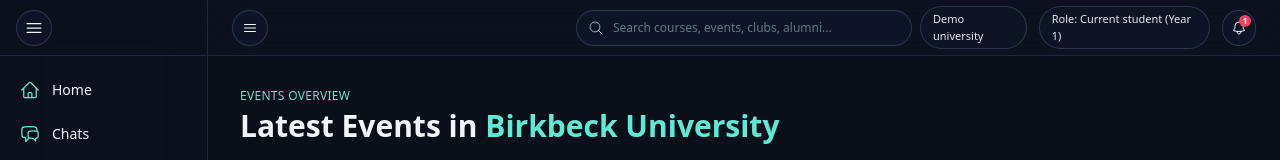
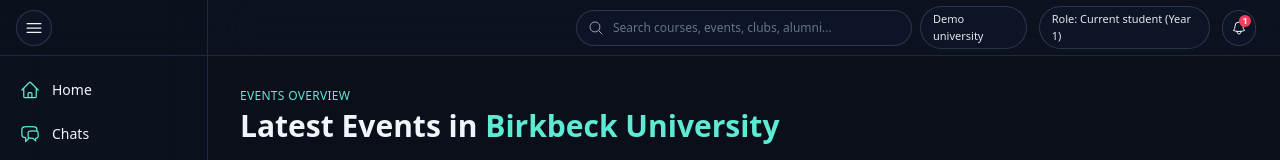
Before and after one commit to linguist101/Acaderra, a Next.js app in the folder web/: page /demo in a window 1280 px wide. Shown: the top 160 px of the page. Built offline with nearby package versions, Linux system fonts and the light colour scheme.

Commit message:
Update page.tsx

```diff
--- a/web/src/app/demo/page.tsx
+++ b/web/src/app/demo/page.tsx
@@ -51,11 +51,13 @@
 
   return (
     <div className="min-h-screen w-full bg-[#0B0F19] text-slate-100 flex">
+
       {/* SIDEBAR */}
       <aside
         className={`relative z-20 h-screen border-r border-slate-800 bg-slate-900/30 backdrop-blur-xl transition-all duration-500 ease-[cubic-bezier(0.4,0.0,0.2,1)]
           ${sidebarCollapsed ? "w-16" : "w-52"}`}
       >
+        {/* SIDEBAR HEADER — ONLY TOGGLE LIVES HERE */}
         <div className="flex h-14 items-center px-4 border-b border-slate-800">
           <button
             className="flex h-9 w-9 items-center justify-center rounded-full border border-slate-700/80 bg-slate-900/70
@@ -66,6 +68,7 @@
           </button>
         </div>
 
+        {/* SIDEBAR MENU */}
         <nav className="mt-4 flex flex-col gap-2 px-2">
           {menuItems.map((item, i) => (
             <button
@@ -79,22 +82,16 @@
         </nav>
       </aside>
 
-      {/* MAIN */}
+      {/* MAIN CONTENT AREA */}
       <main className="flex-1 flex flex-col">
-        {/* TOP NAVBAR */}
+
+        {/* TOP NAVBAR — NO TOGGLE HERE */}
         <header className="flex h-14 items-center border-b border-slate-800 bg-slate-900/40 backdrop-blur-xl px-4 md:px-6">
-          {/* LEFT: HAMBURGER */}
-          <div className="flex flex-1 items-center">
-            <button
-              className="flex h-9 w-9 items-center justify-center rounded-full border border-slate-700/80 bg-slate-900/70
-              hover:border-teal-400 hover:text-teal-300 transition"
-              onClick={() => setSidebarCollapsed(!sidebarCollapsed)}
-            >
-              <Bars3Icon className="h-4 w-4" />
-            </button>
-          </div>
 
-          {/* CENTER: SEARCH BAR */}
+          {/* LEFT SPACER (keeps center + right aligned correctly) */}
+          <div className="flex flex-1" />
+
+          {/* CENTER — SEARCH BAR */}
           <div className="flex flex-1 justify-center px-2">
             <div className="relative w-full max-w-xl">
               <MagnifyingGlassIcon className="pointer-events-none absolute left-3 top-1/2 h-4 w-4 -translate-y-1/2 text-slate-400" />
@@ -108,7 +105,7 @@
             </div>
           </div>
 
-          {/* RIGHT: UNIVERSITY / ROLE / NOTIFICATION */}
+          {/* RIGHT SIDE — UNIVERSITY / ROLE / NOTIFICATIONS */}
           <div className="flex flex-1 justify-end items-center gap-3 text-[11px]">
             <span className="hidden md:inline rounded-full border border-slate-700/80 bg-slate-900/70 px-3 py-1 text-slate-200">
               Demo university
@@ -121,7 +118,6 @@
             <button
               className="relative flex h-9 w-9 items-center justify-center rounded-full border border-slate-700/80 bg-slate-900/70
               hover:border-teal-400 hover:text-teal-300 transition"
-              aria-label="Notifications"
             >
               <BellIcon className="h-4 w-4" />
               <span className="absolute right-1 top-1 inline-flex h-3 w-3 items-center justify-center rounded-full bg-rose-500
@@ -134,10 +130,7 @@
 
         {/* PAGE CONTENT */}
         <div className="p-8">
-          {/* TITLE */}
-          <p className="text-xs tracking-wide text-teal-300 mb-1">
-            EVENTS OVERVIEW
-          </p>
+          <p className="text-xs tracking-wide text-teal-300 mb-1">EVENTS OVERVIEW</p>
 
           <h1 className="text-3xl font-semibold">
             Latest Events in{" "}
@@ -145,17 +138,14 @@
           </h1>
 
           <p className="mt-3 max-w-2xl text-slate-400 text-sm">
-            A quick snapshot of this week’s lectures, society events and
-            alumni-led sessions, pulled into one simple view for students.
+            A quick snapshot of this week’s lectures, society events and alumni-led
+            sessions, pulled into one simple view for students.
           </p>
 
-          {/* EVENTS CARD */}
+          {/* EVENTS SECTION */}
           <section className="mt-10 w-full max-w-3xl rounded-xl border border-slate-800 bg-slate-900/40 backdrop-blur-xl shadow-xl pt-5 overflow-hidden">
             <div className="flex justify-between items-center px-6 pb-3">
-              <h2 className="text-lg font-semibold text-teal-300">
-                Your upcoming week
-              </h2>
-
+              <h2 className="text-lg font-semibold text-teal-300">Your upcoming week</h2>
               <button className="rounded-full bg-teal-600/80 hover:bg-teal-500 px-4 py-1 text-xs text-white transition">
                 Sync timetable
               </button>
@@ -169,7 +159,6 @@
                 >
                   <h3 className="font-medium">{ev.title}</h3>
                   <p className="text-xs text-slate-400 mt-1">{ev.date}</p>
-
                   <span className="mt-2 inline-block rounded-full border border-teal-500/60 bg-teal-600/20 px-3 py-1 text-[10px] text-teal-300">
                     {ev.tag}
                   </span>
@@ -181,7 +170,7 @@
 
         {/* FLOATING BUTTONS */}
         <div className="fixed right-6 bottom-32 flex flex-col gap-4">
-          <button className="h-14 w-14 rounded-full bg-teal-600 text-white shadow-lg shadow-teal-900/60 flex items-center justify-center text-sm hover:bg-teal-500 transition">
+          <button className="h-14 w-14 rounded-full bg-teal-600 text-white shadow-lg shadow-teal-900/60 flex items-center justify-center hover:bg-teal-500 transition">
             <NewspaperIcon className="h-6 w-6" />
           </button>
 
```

## Task statement
What is the number of lines in the listing that contain the string "week"? Give it alone.

## Problem solution
4